WHAT IS NEEDED:
What's needed is the listing below, repeated word for word with no pictures.

PROVIDED ENTRIES: Begin

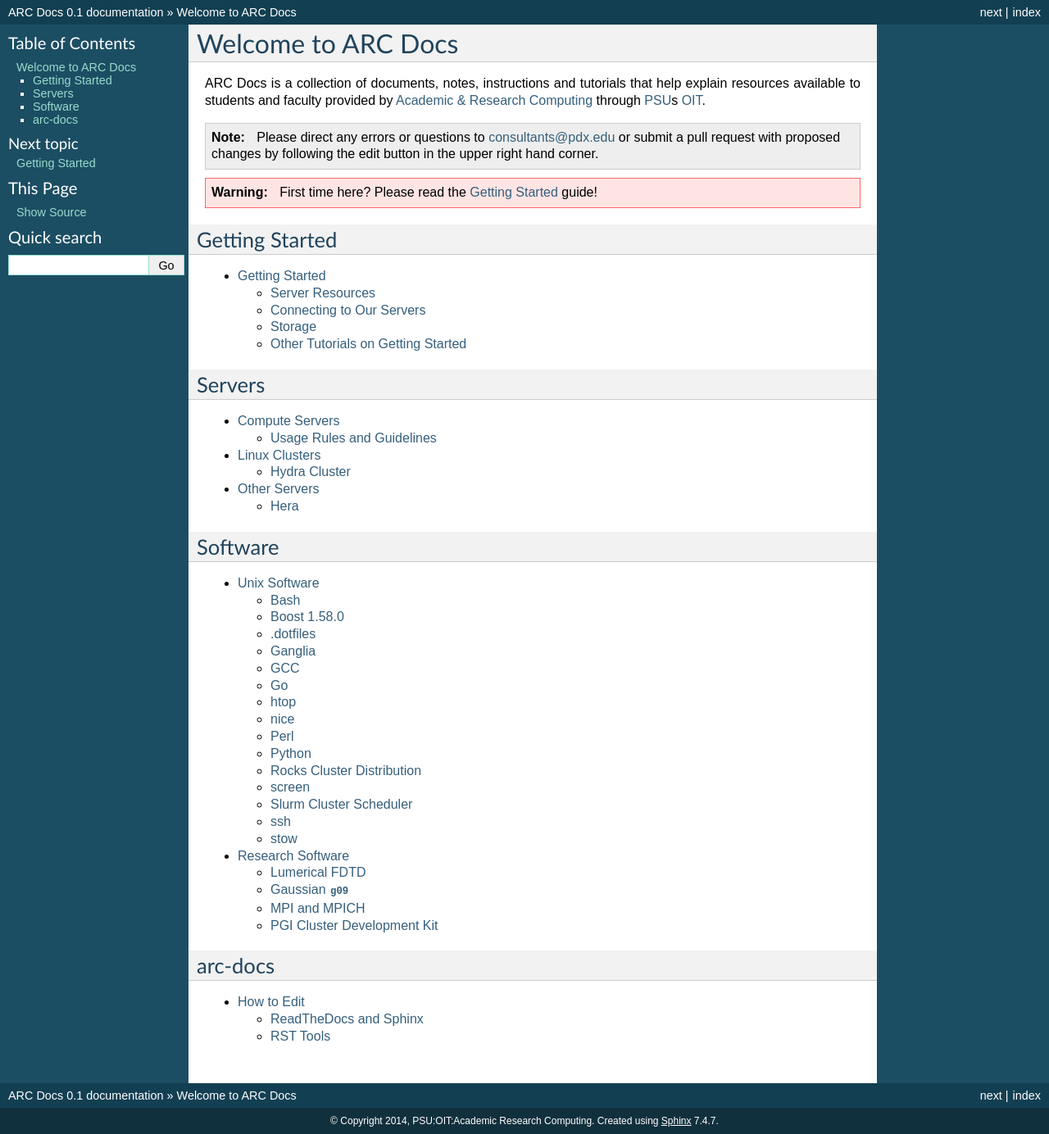
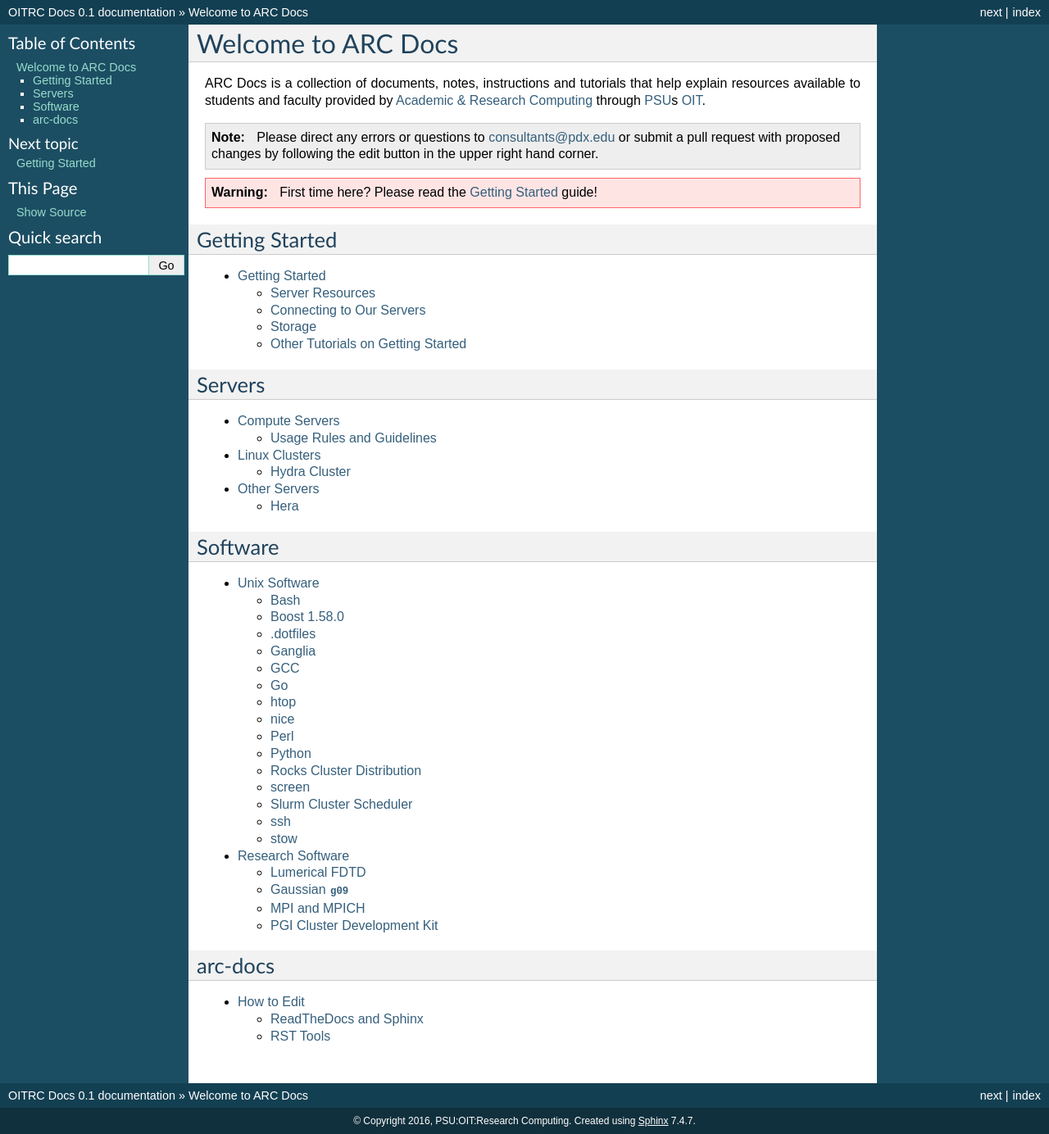
Before and after one commit to PSU-Research-Computing/psurc-docs, a Sphinx documentation site: the page built from source/index.rst, in a window 1280 px wide. Shown: the whole page at 82% size. Built offline with Sphinx 7.4.7, drawn with Linux system fonts in a browser that asks for light colours.

```diff
--- a/source/conf.py
+++ b/source/conf.py
@@ -45,8 +45,8 @@ source_suffix = '.rst'
 master_doc = 'index'
 
 # General information about the project.
-project = u'ARC Docs'
-copyright = u'2014, PSU:OIT:Academic Research Computing'
+project = u'OITRC Docs'
+copyright = u'2016, PSU:OIT:Research Computing'
 
 # The version info for the project you're documenting, acts as replacement for
 # |version| and |release|, also used in various other places throughout the
@@ -178,7 +178,7 @@ html_static_path = ['_static']
 #html_file_suffix = None
 
 # Output file base name for HTML help builder.
-htmlhelp_basename = 'ARCDocsdoc'
+htmlhelp_basename = 'OITRCDocsdoc'
 
 
 # -- Options for LaTeX output ---------------------------------------------
@@ -198,8 +198,8 @@ latex_elements = {
 # (source start file, target name, title,
 #  author, documentclass [howto, manual, or own class]).
 latex_documents = [
-  ('index', 'ARCDocs.tex', u'ARC Docs',
-   u'PSU:OIT:Academic Research Computing', 'manual'),
+  ('index', 'OITRCDocs.tex', u'OIT Docs',
+   u'PSU:OIT:Research Computing', 'manual'),
 ]
 
 # The name of an image file (relative to this directory) to place at the top of
@@ -228,8 +228,8 @@ latex_documents = [
 # One entry per manual page. List of tuples
 # (source start file, name, description, authors, manual section).
 man_pages = [
-    ('index', 'arcdocs', u'ARC Docs',
-     [u'PSU:OIT:Academic Research Computing'], 1)
+    ('index', 'oitrcdocs', u'OITRC Docs',
+     [u'PSU:OIT:Research Computing'], 1)
 ]
 
 # If true, show URL addresses after external links.
@@ -242,8 +242,8 @@ man_pages = [
 # (source start file, target name, title, author,
 #  dir menu entry, description, category)
 texinfo_documents = [
-  ('index', 'ARCDocs', u'ARC Docs',
-   u'PSU:OIT:Academic Research Computing', 'ARCDocs', 'Documentation for Portland States Academic Resarch Servers.',
+  ('index', 'OITRCDocs', u'OITRC Docs',
+   u'PSU:OIT:Research Computing', 'OITRCDocs', 'Documentation for Portland States Academic Resarch Servers.',
    'Miscellaneous'),
 ]
 
```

PROVIDED ENTRIES: End

RESPONSE TO THIS EXERCISE:
Before and after one commit to PSU-Research-Computing/psurc-docs, a Sphinx documentation site: the page built from source/index.rst, in a window 1280 px wide. Shown: the whole page at 82% size. Built offline with Sphinx 7.4.7, drawn with Linux system fonts in a browser that asks for light colours.

```diff
--- a/source/conf.py
+++ b/source/conf.py
@@ -45,8 +45,8 @@ source_suffix = '.rst'
 master_doc = 'index'
 
 # General information about the project.
-project = u'ARC Docs'
-copyright = u'2014, PSU:OIT:Academic Research Computing'
+project = u'OITRC Docs'
+copyright = u'2016, PSU:OIT:Research Computing'
 
 # The version info for the project you're documenting, acts as replacement for
 # |version| and |release|, also used in various other places throughout the
@@ -178,7 +178,7 @@ html_static_path = ['_static']
 #html_file_suffix = None
 
 # Output file base name for HTML help builder.
-htmlhelp_basename = 'ARCDocsdoc'
+htmlhelp_basename = 'OITRCDocsdoc'
 
 
 # -- Options for LaTeX output ---------------------------------------------
@@ -198,8 +198,8 @@ latex_elements = {
 # (source start file, target name, title,
 #  author, documentclass [howto, manual, or own class]).
 latex_documents = [
-  ('index', 'ARCDocs.tex', u'ARC Docs',
-   u'PSU:OIT:Academic Research Computing', 'manual'),
+  ('index', 'OITRCDocs.tex', u'OIT Docs',
+   u'PSU:OIT:Research Computing', 'manual'),
 ]
 
 # The name of an image file (relative to this directory) to place at the top of
@@ -228,8 +228,8 @@ latex_documents = [
 # One entry per manual page. List of tuples
 # (source start file, name, description, authors, manual section).
 man_pages = [
-    ('index', 'arcdocs', u'ARC Docs',
-     [u'PSU:OIT:Academic Research Computing'], 1)
+    ('index', 'oitrcdocs', u'OITRC Docs',
+     [u'PSU:OIT:Research Computing'], 1)
 ]
 
 # If true, show URL addresses after external links.
@@ -242,8 +242,8 @@ man_pages = [
 # (source start file, target name, title, author,
 #  dir menu entry, description, category)
 texinfo_documents = [
-  ('index', 'ARCDocs', u'ARC Docs',
-   u'PSU:OIT:Academic Research Computing', 'ARCDocs', 'Documentation for Portland States Academic Resarch Servers.',
+  ('index', 'OITRCDocs', u'OITRC Docs',
+   u'PSU:OIT:Research Computing', 'OITRCDocs', 'Documentation for Portland States Academic Resarch Servers.',
    'Miscellaneous'),
 ]
 
```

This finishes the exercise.